__Data__.
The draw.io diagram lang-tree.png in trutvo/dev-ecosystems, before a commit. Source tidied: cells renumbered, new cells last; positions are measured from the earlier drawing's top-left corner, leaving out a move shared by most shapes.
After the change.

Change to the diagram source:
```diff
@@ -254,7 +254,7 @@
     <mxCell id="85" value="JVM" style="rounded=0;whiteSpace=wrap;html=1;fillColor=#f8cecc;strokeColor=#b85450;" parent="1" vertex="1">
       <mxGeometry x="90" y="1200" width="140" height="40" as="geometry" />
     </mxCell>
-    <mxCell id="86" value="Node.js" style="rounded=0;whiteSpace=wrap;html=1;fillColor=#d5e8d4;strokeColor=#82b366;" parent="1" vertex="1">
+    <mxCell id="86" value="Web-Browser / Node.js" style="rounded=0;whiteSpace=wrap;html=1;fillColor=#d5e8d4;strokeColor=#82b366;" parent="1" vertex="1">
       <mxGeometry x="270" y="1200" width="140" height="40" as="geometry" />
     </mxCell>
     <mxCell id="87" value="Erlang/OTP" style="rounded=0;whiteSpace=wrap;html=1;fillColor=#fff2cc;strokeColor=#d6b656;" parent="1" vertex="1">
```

* * *

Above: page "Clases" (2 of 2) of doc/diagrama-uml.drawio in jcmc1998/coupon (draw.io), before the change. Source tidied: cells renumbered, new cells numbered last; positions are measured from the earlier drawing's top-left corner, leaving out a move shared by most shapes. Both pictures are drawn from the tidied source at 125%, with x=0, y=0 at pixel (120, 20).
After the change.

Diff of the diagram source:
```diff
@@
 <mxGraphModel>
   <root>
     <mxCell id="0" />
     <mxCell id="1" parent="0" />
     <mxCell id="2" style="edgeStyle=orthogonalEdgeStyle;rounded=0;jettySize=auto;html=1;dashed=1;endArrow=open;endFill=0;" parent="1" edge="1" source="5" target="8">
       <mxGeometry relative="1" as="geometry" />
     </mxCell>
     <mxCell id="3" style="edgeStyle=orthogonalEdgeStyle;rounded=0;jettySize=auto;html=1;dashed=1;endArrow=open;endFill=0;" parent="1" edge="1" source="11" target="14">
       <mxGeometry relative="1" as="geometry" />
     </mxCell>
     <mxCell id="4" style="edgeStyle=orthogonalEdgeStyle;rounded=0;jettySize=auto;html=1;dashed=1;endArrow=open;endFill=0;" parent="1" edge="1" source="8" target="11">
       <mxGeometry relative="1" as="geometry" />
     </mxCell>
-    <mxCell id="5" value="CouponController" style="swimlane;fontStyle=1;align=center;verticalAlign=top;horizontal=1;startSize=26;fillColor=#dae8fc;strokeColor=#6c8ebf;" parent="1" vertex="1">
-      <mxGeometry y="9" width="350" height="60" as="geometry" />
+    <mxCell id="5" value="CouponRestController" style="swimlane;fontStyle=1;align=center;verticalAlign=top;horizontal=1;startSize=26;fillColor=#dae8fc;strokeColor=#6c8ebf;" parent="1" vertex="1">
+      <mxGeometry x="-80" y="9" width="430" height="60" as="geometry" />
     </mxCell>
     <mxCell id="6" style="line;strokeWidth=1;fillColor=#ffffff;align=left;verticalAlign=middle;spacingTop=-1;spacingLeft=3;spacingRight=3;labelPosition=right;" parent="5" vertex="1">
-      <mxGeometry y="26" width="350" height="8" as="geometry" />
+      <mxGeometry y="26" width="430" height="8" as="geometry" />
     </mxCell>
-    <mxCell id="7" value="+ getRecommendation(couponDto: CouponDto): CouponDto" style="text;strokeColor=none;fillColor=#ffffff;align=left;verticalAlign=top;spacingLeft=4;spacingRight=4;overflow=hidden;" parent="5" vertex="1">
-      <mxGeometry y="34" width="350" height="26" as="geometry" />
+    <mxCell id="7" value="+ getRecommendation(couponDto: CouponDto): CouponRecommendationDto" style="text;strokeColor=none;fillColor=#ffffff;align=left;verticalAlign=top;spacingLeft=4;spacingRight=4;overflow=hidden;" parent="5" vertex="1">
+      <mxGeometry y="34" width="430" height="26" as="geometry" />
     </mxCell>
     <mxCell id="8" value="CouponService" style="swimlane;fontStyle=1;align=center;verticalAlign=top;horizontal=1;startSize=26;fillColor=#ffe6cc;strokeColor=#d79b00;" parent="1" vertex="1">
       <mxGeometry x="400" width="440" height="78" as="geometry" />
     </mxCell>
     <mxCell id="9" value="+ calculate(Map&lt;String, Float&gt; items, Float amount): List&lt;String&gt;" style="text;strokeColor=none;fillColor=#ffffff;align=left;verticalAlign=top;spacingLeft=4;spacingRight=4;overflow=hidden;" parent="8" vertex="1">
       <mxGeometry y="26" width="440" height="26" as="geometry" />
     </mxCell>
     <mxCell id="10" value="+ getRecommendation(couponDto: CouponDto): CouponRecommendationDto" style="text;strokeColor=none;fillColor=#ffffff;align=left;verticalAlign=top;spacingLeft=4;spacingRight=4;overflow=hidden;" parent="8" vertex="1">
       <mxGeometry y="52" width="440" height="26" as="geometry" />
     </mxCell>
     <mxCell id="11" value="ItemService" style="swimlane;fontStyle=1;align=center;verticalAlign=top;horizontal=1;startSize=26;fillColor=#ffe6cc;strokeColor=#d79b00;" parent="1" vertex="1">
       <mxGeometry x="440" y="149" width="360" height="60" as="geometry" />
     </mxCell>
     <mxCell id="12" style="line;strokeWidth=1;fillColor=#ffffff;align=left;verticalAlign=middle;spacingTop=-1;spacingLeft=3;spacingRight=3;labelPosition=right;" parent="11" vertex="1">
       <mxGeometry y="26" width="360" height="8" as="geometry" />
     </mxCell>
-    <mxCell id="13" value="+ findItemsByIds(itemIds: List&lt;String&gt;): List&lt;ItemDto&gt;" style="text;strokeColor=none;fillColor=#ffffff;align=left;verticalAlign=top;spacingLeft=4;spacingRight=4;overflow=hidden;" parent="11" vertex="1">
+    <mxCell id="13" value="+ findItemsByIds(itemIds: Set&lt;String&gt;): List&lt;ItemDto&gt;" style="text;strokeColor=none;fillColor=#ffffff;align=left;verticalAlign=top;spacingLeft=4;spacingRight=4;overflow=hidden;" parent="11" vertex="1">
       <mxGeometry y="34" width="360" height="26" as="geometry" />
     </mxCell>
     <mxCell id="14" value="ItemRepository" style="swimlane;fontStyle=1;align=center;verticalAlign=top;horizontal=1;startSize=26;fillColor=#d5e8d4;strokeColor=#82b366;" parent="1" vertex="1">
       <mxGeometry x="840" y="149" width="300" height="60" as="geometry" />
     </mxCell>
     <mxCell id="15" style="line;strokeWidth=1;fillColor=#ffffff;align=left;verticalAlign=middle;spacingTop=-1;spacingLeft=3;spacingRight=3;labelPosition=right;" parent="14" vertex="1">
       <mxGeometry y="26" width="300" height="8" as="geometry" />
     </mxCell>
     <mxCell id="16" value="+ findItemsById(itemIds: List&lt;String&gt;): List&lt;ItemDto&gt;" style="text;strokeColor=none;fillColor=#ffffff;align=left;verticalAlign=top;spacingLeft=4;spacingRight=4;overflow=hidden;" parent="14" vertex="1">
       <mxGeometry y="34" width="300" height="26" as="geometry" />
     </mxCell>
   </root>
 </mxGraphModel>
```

...

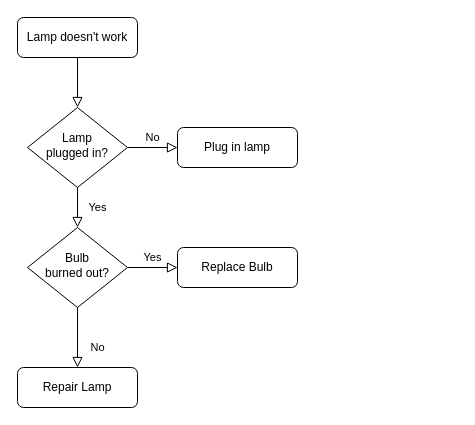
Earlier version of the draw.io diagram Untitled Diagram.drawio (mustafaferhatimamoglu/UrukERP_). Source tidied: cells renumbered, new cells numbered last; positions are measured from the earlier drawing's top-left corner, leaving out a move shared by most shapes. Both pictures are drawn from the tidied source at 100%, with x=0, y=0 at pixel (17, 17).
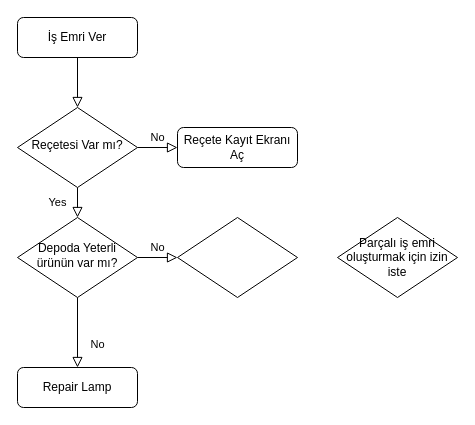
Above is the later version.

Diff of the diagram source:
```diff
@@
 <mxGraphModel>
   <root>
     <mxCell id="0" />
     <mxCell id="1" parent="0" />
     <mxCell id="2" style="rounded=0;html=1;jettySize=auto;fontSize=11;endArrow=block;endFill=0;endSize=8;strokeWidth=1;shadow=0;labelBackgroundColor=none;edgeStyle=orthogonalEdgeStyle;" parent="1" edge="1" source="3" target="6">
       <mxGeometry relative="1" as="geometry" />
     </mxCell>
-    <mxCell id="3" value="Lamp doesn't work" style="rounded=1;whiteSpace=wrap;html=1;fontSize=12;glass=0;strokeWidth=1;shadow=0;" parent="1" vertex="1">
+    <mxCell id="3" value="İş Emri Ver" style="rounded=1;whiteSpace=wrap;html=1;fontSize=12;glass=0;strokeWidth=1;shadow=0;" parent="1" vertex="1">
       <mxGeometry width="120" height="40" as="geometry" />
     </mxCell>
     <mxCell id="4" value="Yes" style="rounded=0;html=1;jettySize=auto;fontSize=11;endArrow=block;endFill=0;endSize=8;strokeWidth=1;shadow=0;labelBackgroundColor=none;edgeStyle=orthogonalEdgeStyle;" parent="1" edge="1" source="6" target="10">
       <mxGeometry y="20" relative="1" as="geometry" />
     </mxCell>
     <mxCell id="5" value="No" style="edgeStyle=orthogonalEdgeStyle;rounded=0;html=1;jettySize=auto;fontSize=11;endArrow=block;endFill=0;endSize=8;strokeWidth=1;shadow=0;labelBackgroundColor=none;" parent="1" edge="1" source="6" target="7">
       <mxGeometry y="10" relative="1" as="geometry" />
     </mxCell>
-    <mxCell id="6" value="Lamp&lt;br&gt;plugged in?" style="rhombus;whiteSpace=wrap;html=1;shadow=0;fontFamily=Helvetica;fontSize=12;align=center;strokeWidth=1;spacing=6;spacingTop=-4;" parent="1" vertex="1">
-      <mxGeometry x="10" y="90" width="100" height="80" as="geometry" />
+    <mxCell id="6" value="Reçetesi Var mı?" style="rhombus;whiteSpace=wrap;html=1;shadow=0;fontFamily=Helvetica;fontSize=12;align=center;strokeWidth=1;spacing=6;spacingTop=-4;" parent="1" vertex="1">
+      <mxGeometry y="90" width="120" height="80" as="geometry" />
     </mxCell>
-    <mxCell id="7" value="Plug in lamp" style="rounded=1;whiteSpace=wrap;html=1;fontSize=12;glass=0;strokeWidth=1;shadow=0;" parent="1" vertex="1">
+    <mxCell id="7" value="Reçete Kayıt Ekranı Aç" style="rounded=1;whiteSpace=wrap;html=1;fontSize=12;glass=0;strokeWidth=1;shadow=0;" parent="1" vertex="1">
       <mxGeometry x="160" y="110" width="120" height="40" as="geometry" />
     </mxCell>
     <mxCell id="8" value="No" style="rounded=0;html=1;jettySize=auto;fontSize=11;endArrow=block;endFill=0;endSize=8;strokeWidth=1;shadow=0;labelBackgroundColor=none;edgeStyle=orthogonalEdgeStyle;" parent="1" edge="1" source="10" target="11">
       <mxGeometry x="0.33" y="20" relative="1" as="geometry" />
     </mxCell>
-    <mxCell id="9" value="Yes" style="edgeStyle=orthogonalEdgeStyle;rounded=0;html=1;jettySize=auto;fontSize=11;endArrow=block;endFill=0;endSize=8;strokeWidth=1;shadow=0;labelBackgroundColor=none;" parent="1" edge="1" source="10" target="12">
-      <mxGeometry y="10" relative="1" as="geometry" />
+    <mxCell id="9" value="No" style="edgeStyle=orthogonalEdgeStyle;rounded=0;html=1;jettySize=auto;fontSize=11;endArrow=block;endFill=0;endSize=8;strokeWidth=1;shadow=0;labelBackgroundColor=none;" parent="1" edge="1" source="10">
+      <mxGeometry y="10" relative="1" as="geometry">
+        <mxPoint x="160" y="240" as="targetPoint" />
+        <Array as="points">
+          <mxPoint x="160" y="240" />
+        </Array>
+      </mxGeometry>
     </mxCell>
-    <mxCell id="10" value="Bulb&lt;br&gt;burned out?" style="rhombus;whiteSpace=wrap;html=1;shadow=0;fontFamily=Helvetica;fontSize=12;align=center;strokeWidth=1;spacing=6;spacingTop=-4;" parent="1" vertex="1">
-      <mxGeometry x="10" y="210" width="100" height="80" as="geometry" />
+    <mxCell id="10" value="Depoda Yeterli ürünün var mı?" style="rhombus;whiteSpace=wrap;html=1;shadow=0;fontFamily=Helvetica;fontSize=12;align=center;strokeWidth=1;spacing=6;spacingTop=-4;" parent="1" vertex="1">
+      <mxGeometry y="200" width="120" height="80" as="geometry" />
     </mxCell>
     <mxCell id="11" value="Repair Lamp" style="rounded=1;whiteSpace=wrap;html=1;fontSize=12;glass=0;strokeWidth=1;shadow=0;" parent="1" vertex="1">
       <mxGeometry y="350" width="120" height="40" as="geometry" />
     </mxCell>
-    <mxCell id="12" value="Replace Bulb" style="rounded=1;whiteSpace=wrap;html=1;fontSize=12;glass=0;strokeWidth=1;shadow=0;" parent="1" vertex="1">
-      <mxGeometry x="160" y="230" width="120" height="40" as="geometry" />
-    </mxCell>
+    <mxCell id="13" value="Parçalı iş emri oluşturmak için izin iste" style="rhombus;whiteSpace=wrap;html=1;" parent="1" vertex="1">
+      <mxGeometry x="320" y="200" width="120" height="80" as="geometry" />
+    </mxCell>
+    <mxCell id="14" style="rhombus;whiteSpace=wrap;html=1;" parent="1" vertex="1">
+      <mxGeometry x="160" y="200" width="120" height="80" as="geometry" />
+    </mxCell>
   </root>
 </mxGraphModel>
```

__The problem__. Where does the string "Node" occur in the data above? Copy every line that holds it.

__Exercise solution__.
-    <mxCell id="86" value="Node.js" style="rounded=0;whiteSpace=wrap;html=1;fillColor=#d5e8d4;strokeColor=#82b366;" parent="1" vertex="1">
+    <mxCell id="86" value="Web-Browser / Node.js" style="rounded=0;whiteSpace=wrap;html=1;fillColor=#d5e8d4;strokeColor=#82b366;" parent="1" vertex="1">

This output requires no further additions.